Version difference data
◇ ◇ ◇ ◇ ◇

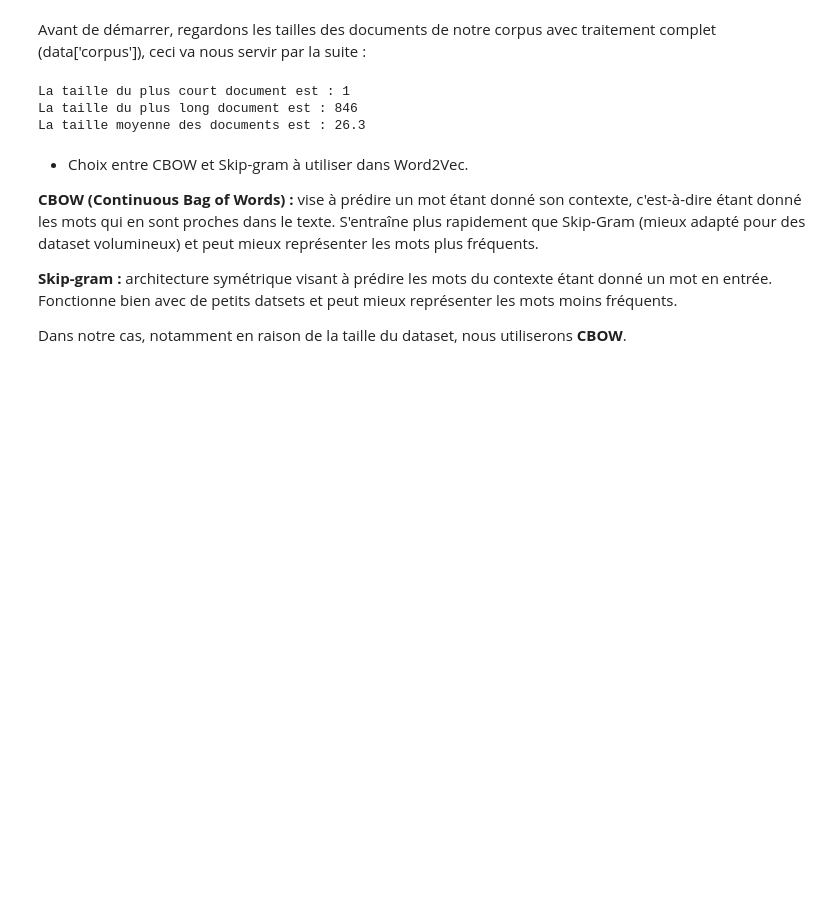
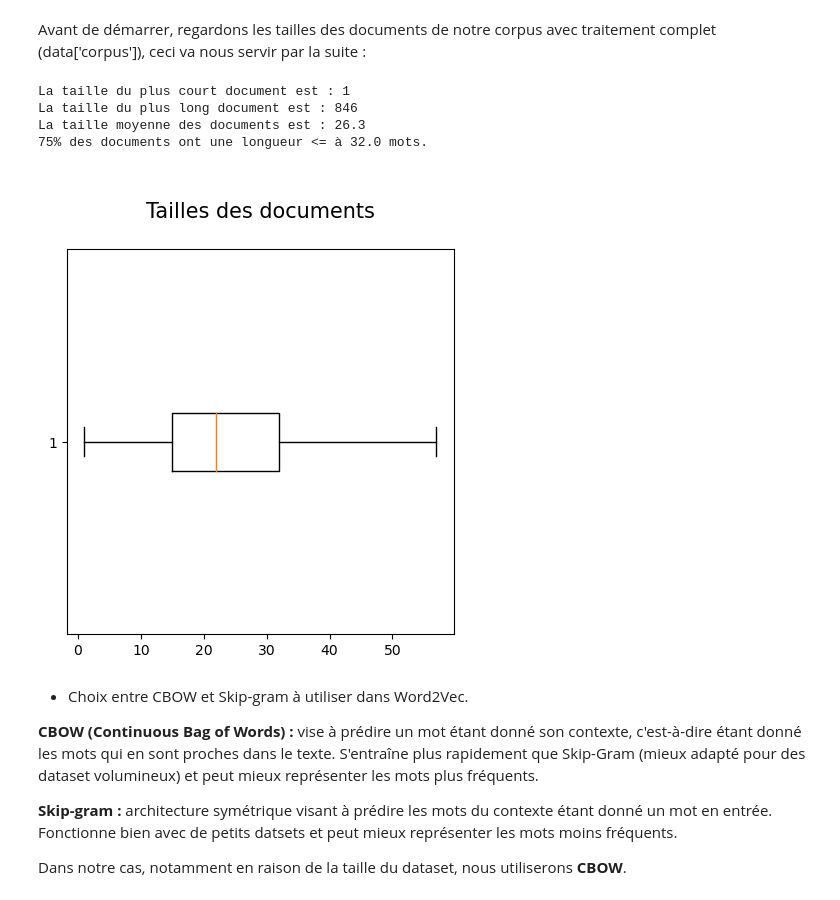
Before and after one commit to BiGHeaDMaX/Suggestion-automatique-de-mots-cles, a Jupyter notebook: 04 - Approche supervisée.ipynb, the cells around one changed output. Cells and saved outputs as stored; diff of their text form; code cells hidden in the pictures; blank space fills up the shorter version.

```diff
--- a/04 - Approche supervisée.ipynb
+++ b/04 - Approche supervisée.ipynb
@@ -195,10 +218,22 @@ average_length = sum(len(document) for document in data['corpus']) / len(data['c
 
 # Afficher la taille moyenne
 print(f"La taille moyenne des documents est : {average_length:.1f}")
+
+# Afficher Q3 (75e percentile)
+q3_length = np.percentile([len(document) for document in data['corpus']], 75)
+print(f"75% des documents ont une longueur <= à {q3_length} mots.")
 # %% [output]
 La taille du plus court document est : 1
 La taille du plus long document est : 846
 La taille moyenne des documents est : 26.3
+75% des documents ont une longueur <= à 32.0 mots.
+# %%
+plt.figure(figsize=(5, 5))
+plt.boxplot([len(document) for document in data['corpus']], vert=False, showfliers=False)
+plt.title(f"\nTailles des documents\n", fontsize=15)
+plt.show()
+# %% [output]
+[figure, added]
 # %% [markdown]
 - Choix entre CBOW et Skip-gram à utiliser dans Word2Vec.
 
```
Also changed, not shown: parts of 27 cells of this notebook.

◇ ◇ ◇ ◇ ◇

▸ **Problem to work on**: Repeat every entry exactly, but leave out the pictures.

▸ **Answer**:
Before and after one commit to BiGHeaDMaX/Suggestion-automatique-de-mots-cles, a Jupyter notebook: 04 - Approche supervisée.ipynb, the cells around one changed output. Cells and saved outputs as stored; diff of their text form; code cells hidden in the pictures; blank space fills up the shorter version.

```diff
--- a/04 - Approche supervisée.ipynb
+++ b/04 - Approche supervisée.ipynb
@@ -195,10 +218,22 @@ average_length = sum(len(document) for document in data['corpus']) / len(data['c
 
 # Afficher la taille moyenne
 print(f"La taille moyenne des documents est : {average_length:.1f}")
+
+# Afficher Q3 (75e percentile)
+q3_length = np.percentile([len(document) for document in data['corpus']], 75)
+print(f"75% des documents ont une longueur <= à {q3_length} mots.")
 # %% [output]
 La taille du plus court document est : 1
 La taille du plus long document est : 846
 La taille moyenne des documents est : 26.3
+75% des documents ont une longueur <= à 32.0 mots.
+# %%
+plt.figure(figsize=(5, 5))
+plt.boxplot([len(document) for document in data['corpus']], vert=False, showfliers=False)
+plt.title(f"\nTailles des documents\n", fontsize=15)
+plt.show()
+# %% [output]
+[figure, added]
 # %% [markdown]
 - Choix entre CBOW et Skip-gram à utiliser dans Word2Vec.
 
```
Also changed, not shown: parts of 27 cells of this notebook.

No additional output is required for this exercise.